If you work in a sector where product ranges change quickly, it may be that only a small proportion of the product catalogue defined in the e-commerce platform is actually active. It’s worth considering whether old product definitions that will never be of interest to the WMS can be excluded.
The basic dataflows that form a part of most e-commerce platform and WMS integrations are:
- Sync the product catalogue
- Allow the WMS to receive orders from the sales channel
- Allow the sales channel to receive inventory levels from the WMS
- Allow the sales channel to receive order updates from the WMS
The product catalogue is generally pulled into the WMS from either the primary e-commerce platform or the merchandising platform where new products are first defined. If the product is going to be sold on multiple sales channels it’s important to understand how the SKUs will be uniquely identified across all environments. The WMS will usually only require a small subset of the product data available.
Customer orders will be pulled from one or more e-commerce platforms, usually when the payment has been authorised. It should not be necessary for the WMS to receive any payment details beyond what is required to be printed on the customer paperwork that is despatched with the order.
The inventory level will be pushed to the e-commerce platform whenever stock levels change. The figure that is most relevant is the ‘available stock’ quantity, which is the unallocated stock available to fulfil future orders. It is typically the e-commerce platform that decides whether to take a product off sale or change the customer’s expectation about lead times, the WMS simply pushes a stock quantity.
In multi-channel environments the WMS might be configured to push an available stock figure of zero to some channels before the product is actually out of stock. This approach can prevent overselling when working with sales platforms that impose a delay on API data transfers. (see Time lags and performance considerations).
The WMS will push back order updates to the relevant e-commerce environment. The most important update is usually the despatch confirmation, which will contain the courier service used and any available tracking reference. Other intermediate order updates might also be generated but it’s often not clear how these should be mapped to the different order states supported within the e-commerce environment.
The e-commerce platform should be responsible for pushing despatch notification emails to your customers. This ensures they are in the same format as the original order confirmation email and reduces the number that will be wrongly identified as spam.
If the WMS needs to support split shipments the updates will need to contain information about the line items and quantities despatched in each shipment rather than just confirming that the order has been processed. The e-commerce environment will then need to create multiple despatches against the original order and push appropriate email updates to the customer for every despatch.
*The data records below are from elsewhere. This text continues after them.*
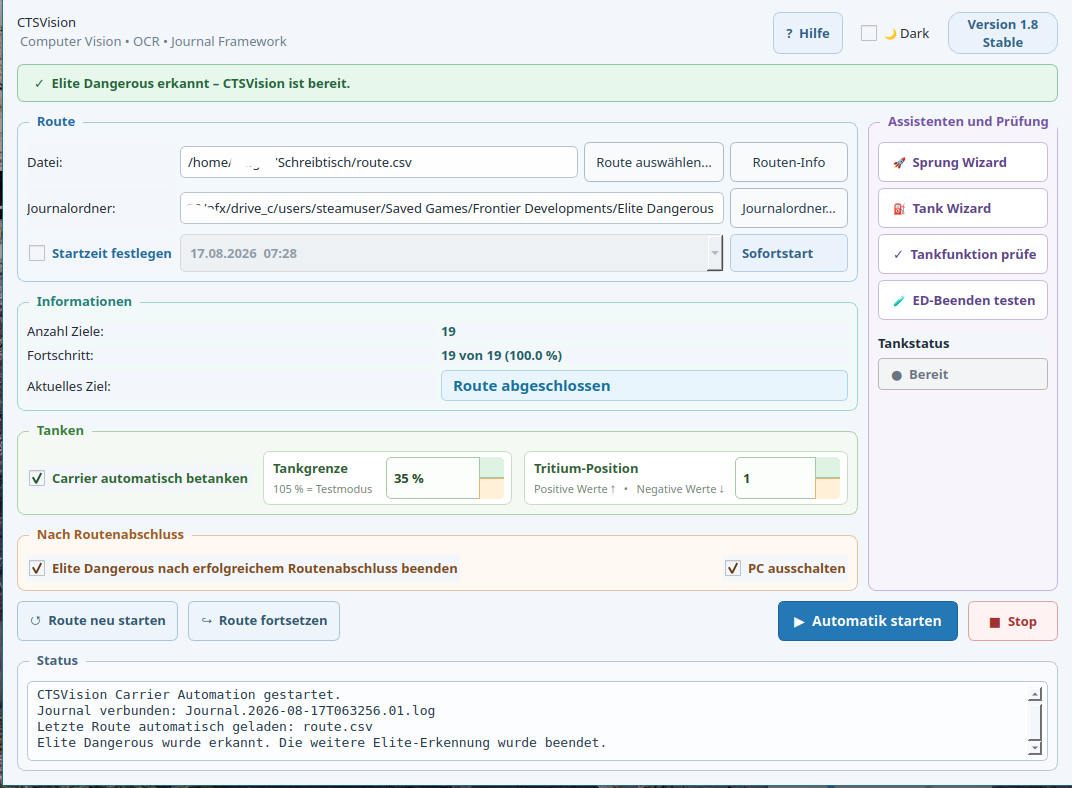
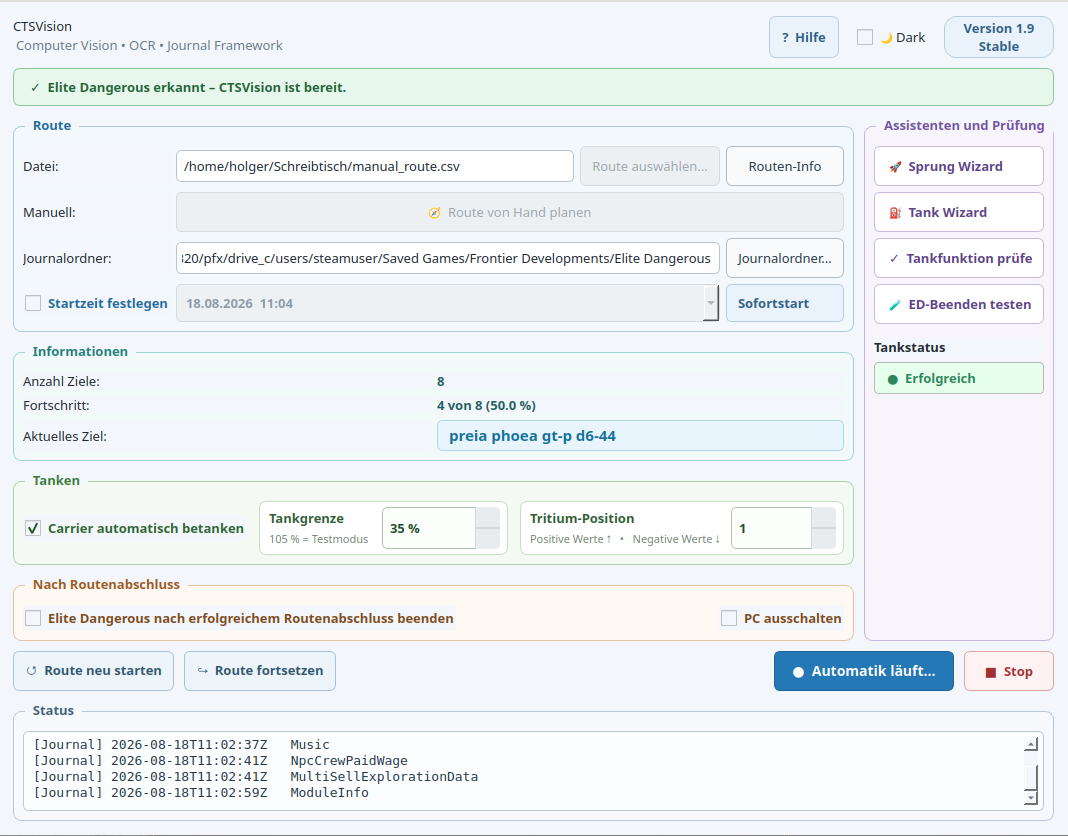
Bild aktualisiert .

diff --git a/update.py b/update.py
@@ -17,7 +17,7 @@ from pathlib import Path
 
 GITHUB_OWNER = "Faber38"
 GITHUB_REPO = "CTSVision"
-CURRENT_VERSION = "1.8"
+CURRENT_VERSION = "1.9"
 
 LATEST_RELEASE_API = (
     f"https://api.github.com/repos/{GITHUB_OWNER}/{GITHUB_REPO}/releases/latest"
More complete e-commerce integration might include some or all of the following elements; cancellations, RMAs, return confirmations, stock levels for composite products, payment requests and order modifications.
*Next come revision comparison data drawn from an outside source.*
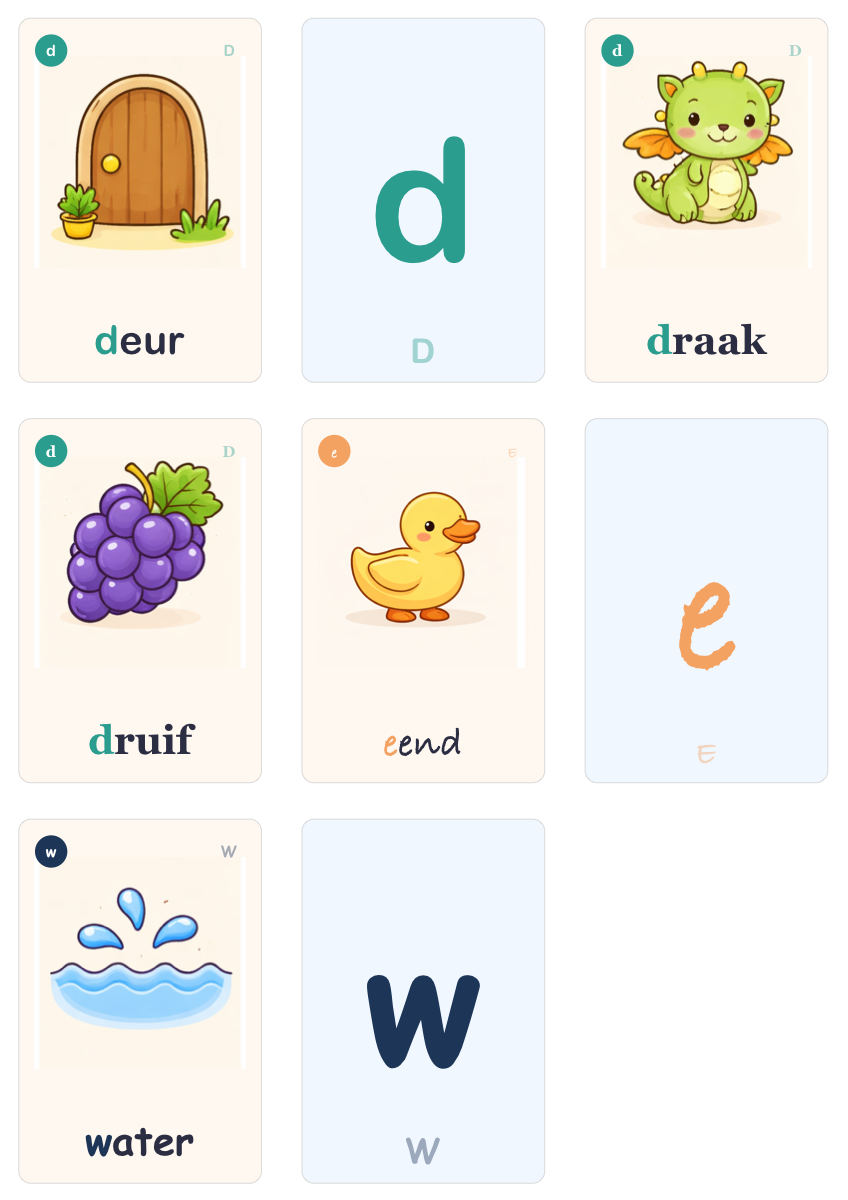
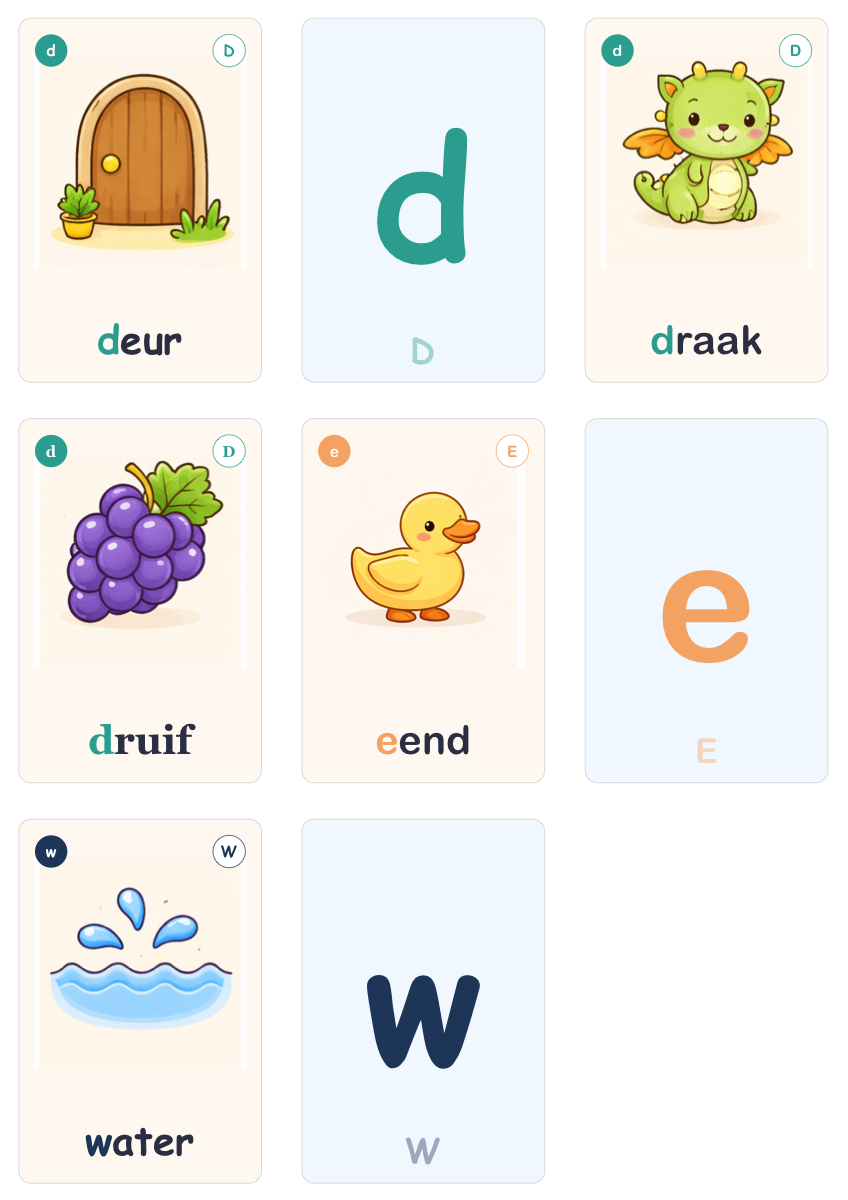
Make uppercase badge an outlined circle instead of ghost text
Addresses PR feedback: uppercase was too easy to miss at 40% opacity.
Now uses a white circle with accent stroke and accent letter — mirrors
the lowercase badge (filled circle) but visually distinct.

diff --git a/generate.py b/generate.py
@@ -257,12 +257,17 @@ def draw_picture_card(c, x, y, word, image_path, font_name, letter):
     lw = pdfmetrics.stringWidth(letter, font_name, badge_font_size)
     c.drawString(badge_cx - lw / 2, badge_cy - badge_font_size * 0.32, letter)
 
-    # Uppercase ghost in top-right corner — subtle introduction of the other form
+    # Uppercase badge in top-right corner — outlined circle, accent color letter
     upper = letter.upper()
+    upper_cx = x + CARD_W - 4 * mm - badge_r
+    upper_cy = badge_cy
+    c.setStrokeColor(accent)
+    c.setFillColor(white)
+    c.circle(upper_cx, upper_cy, badge_r, fill=1, stroke=1)
     c.setFont(font_name, badge_font_size)
-    c.setFillColor(Color(accent.red, accent.green, accent.blue, alpha=0.4))
+    c.setFillColor(accent)
     uw = pdfmetrics.stringWidth(upper, font_name, badge_font_size)
-    c.drawString(x + CARD_W - 4 * mm - badge_r - uw / 2, badge_cy - badge_font_size * 0.32, upper)
+    c.drawString(upper_cx - uw / 2, upper_cy - badge_font_size * 0.32, upper)
 
 
 def draw_letter_card(c, x, y, letter, font_name):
Purchase order integration that links with the systems that place orders on suppliers can also offer significant benefits, particularly because it can provide the warehouse with a view of what stock is expected and can allow more efficient goods-inward processes to be supported.
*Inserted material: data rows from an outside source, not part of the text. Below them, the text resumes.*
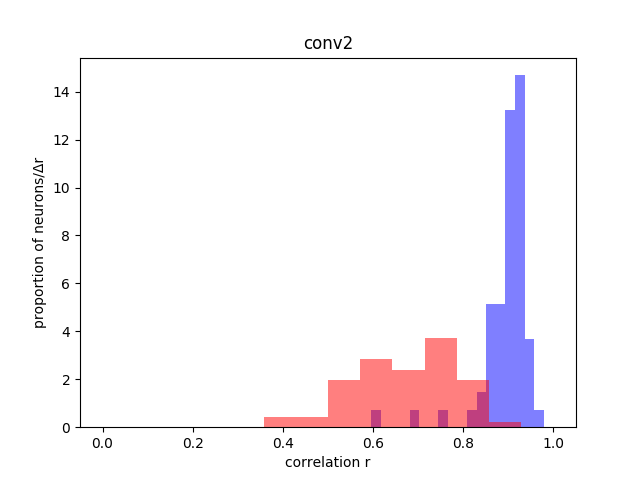
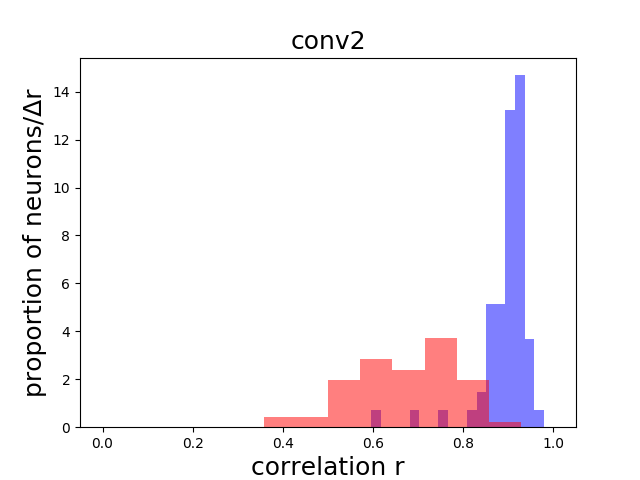
change fontsize

Changed region(s): [[0.0312, 0.1875, 0.0938, 0.8438], [0.375, 0.9375, 0.625, 1.0], [0.4375, 0.0625, 0.5625, 0.125]]

diff --git a/mnist/linear/linear.py b/mnist/linear/linear.py
@@ -85,8 +85,8 @@ for i in range(4):
   co_trd = corrcoef(t0, t1)
   plt.hist(co_trd, bins='auto', range=(0, 1), color='#0000FF80', density=True)
   plt.hist(co_unt, bins='auto', range=(0, 1), color='#FF000080', density=True)
-  plt.xlabel('correlation r')
-  plt.ylabel('proportion of neurons/Δr')
-  plt.title(['conv1', 'conv2', 'fc1', 'fc2'][i])
+  plt.xlabel('correlation r', fontsize=18)
+  plt.ylabel('proportion of neurons/Δr', fontsize=18)
+  plt.title(['conv1', 'conv2', 'fc1', 'fc2'][i], fontsize=18)
   plt.savefig('paper_multi_'+layer+'.png')
   plt.clf()

diff --git a/mnist/correlation/correlation.py b/mnist/correlation/correlation.py
@@ -75,8 +75,8 @@ for i in range(4):
   trd = absmax(getattr(train, layer))
   plt.hist(trd, bins='auto', range=(0, 1), color='#0000FF80', density=True)
   plt.hist(unt, bins='auto', range=(0, 1), color='#FF000080', density=True)
-  plt.xlabel('correlation r')
-  plt.ylabel('proportion of neurons/Δr')
-  plt.title(['conv1', 'conv2', 'fc1', 'fc2'][i])
+  plt.xlabel('correlation r', fontsize=18)
+  plt.ylabel('proportion of neurons/Δr', fontsize=18)
+  plt.title(['conv1', 'conv2', 'fc1', 'fc2'][i], fontsize=18)
   plt.savefig('paper_'+layer+'.png')
   plt.clf()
Both areas are beyond the scope of this article but should follow the same general rules that are outlined above.